## Recorded data:

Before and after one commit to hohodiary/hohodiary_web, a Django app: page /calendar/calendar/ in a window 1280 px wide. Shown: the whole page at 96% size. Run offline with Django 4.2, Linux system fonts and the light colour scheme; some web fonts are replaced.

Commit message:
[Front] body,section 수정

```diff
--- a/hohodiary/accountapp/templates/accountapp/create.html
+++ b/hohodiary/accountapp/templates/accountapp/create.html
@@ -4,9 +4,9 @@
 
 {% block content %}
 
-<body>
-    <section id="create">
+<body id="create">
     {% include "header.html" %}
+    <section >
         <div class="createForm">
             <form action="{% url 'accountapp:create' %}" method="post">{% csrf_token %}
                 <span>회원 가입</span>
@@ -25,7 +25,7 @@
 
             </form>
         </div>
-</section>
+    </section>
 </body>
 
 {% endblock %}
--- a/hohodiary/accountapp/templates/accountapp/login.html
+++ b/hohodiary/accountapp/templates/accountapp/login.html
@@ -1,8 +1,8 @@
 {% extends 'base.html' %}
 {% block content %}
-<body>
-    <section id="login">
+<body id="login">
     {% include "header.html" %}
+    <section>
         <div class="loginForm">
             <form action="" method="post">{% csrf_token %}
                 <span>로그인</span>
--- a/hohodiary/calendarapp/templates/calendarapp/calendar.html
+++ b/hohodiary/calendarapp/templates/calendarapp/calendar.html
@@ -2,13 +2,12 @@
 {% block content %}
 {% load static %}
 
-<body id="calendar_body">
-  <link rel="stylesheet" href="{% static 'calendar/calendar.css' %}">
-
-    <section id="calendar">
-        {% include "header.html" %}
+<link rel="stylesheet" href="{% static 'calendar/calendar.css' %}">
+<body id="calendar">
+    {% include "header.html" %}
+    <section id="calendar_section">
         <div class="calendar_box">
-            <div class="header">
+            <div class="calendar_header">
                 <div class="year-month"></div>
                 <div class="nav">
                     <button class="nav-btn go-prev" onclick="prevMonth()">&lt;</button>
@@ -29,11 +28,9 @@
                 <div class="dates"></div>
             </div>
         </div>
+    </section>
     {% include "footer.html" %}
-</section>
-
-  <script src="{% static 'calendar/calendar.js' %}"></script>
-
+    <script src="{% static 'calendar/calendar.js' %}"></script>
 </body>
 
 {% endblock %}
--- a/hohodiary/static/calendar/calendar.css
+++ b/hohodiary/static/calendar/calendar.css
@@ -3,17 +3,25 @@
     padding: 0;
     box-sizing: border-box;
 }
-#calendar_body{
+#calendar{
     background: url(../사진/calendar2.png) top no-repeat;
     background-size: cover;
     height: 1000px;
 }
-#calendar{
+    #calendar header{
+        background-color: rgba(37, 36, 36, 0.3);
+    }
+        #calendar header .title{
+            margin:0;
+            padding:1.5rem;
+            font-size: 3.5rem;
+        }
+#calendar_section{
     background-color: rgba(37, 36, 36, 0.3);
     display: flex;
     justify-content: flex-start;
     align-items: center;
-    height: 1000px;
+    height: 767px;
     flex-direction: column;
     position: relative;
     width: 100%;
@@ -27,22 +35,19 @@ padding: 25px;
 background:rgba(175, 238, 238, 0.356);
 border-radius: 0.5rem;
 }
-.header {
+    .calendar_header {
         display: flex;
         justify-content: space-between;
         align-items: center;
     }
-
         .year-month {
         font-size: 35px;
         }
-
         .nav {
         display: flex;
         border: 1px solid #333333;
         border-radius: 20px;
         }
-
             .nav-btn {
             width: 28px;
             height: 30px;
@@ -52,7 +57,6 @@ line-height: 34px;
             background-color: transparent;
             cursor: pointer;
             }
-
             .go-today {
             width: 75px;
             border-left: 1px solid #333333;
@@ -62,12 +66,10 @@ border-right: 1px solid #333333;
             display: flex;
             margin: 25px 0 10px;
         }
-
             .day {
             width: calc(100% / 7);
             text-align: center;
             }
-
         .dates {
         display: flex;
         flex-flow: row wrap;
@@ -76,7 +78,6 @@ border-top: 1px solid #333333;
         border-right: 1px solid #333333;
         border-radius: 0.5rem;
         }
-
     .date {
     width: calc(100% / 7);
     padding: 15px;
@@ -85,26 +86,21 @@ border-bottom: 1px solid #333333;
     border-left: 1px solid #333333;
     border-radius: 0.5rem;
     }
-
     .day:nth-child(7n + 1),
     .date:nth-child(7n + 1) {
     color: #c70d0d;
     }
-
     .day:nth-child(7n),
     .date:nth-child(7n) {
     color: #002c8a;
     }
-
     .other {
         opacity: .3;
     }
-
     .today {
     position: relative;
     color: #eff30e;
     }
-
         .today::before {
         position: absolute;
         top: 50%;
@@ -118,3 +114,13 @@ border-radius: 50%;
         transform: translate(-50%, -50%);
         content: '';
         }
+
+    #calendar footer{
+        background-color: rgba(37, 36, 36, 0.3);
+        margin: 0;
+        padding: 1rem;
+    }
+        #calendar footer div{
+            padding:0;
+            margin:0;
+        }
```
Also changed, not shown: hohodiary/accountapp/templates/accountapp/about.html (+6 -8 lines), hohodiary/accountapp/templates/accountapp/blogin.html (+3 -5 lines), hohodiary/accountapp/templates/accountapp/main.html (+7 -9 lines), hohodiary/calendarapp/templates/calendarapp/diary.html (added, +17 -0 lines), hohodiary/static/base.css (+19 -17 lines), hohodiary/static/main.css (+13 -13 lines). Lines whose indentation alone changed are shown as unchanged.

## Task:
Reproduce the material above, every line of it, exactly.

## Exercise response:
Before and after one commit to hohodiary/hohodiary_web, a Django app: page /calendar/calendar/ in a window 1280 px wide. Shown: the whole page at 96% size. Run offline with Django 4.2, Linux system fonts and the light colour scheme; some web fonts are replaced.

Commit message:
[Front] body,section 수정

```diff
--- a/hohodiary/accountapp/templates/accountapp/create.html
+++ b/hohodiary/accountapp/templates/accountapp/create.html
@@ -4,9 +4,9 @@
 
 {% block content %}
 
-<body>
-    <section id="create">
+<body id="create">
     {% include "header.html" %}
+    <section >
         <div class="createForm">
             <form action="{% url 'accountapp:create' %}" method="post">{% csrf_token %}
                 <span>회원 가입</span>
@@ -25,7 +25,7 @@
 
             </form>
         </div>
-</section>
+    </section>
 </body>
 
 {% endblock %}
--- a/hohodiary/accountapp/templates/accountapp/login.html
+++ b/hohodiary/accountapp/templates/accountapp/login.html
@@ -1,8 +1,8 @@
 {% extends 'base.html' %}
 {% block content %}
-<body>
-    <section id="login">
+<body id="login">
     {% include "header.html" %}
+    <section>
         <div class="loginForm">
             <form action="" method="post">{% csrf_token %}
                 <span>로그인</span>
--- a/hohodiary/calendarapp/templates/calendarapp/calendar.html
+++ b/hohodiary/calendarapp/templates/calendarapp/calendar.html
@@ -2,13 +2,12 @@
 {% block content %}
 {% load static %}
 
-<body id="calendar_body">
-  <link rel="stylesheet" href="{% static 'calendar/calendar.css' %}">
-
-    <section id="calendar">
-        {% include "header.html" %}
+<link rel="stylesheet" href="{% static 'calendar/calendar.css' %}">
+<body id="calendar">
+    {% include "header.html" %}
+    <section id="calendar_section">
         <div class="calendar_box">
-            <div class="header">
+            <div class="calendar_header">
                 <div class="year-month"></div>
                 <div class="nav">
                     <button class="nav-btn go-prev" onclick="prevMonth()">&lt;</button>
@@ -29,11 +28,9 @@
                 <div class="dates"></div>
             </div>
         </div>
+    </section>
     {% include "footer.html" %}
-</section>
-
-  <script src="{% static 'calendar/calendar.js' %}"></script>
-
+    <script src="{% static 'calendar/calendar.js' %}"></script>
 </body>
 
 {% endblock %}
--- a/hohodiary/static/calendar/calendar.css
+++ b/hohodiary/static/calendar/calendar.css
@@ -3,17 +3,25 @@
     padding: 0;
     box-sizing: border-box;
 }
-#calendar_body{
+#calendar{
     background: url(../사진/calendar2.png) top no-repeat;
     background-size: cover;
     height: 1000px;
 }
-#calendar{
+    #calendar header{
+        background-color: rgba(37, 36, 36, 0.3);
+    }
+        #calendar header .title{
+            margin:0;
+            padding:1.5rem;
+            font-size: 3.5rem;
+        }
+#calendar_section{
     background-color: rgba(37, 36, 36, 0.3);
     display: flex;
     justify-content: flex-start;
     align-items: center;
-    height: 1000px;
+    height: 767px;
     flex-direction: column;
     position: relative;
     width: 100%;
@@ -27,22 +35,19 @@ padding: 25px;
 background:rgba(175, 238, 238, 0.356);
 border-radius: 0.5rem;
 }
-.header {
+    .calendar_header {
         display: flex;
         justify-content: space-between;
         align-items: center;
     }
-
         .year-month {
         font-size: 35px;
         }
-
         .nav {
         display: flex;
         border: 1px solid #333333;
         border-radius: 20px;
         }
-
             .nav-btn {
             width: 28px;
             height: 30px;
@@ -52,7 +57,6 @@ line-height: 34px;
             background-color: transparent;
             cursor: pointer;
             }
-
             .go-today {
             width: 75px;
             border-left: 1px solid #333333;
@@ -62,12 +66,10 @@ border-right: 1px solid #333333;
             display: flex;
             margin: 25px 0 10px;
         }
-
             .day {
             width: calc(100% / 7);
             text-align: center;
             }
-
         .dates {
         display: flex;
         flex-flow: row wrap;
@@ -76,7 +78,6 @@ border-top: 1px solid #333333;
         border-right: 1px solid #333333;
         border-radius: 0.5rem;
         }
-
     .date {
     width: calc(100% / 7);
     padding: 15px;
@@ -85,26 +86,21 @@ border-bottom: 1px solid #333333;
     border-left: 1px solid #333333;
     border-radius: 0.5rem;
     }
-
     .day:nth-child(7n + 1),
     .date:nth-child(7n + 1) {
     color: #c70d0d;
     }
-
     .day:nth-child(7n),
     .date:nth-child(7n) {
     color: #002c8a;
     }
-
     .other {
         opacity: .3;
     }
-
     .today {
     position: relative;
     color: #eff30e;
     }
-
         .today::before {
         position: absolute;
         top: 50%;
@@ -118,3 +114,13 @@ border-radius: 50%;
         transform: translate(-50%, -50%);
         content: '';
         }
+
+    #calendar footer{
+        background-color: rgba(37, 36, 36, 0.3);
+        margin: 0;
+        padding: 1rem;
+    }
+        #calendar footer div{
+            padding:0;
+            margin:0;
+        }
```
Also changed, not shown: hohodiary/accountapp/templates/accountapp/about.html (+6 -8 lines), hohodiary/accountapp/templates/accountapp/blogin.html (+3 -5 lines), hohodiary/accountapp/templates/accountapp/main.html (+7 -9 lines), hohodiary/calendarapp/templates/calendarapp/diary.html (added, +17 -0 lines), hohodiary/static/base.css (+19 -17 lines), hohodiary/static/main.css (+13 -13 lines). Lines whose indentation alone changed are shown as unchanged.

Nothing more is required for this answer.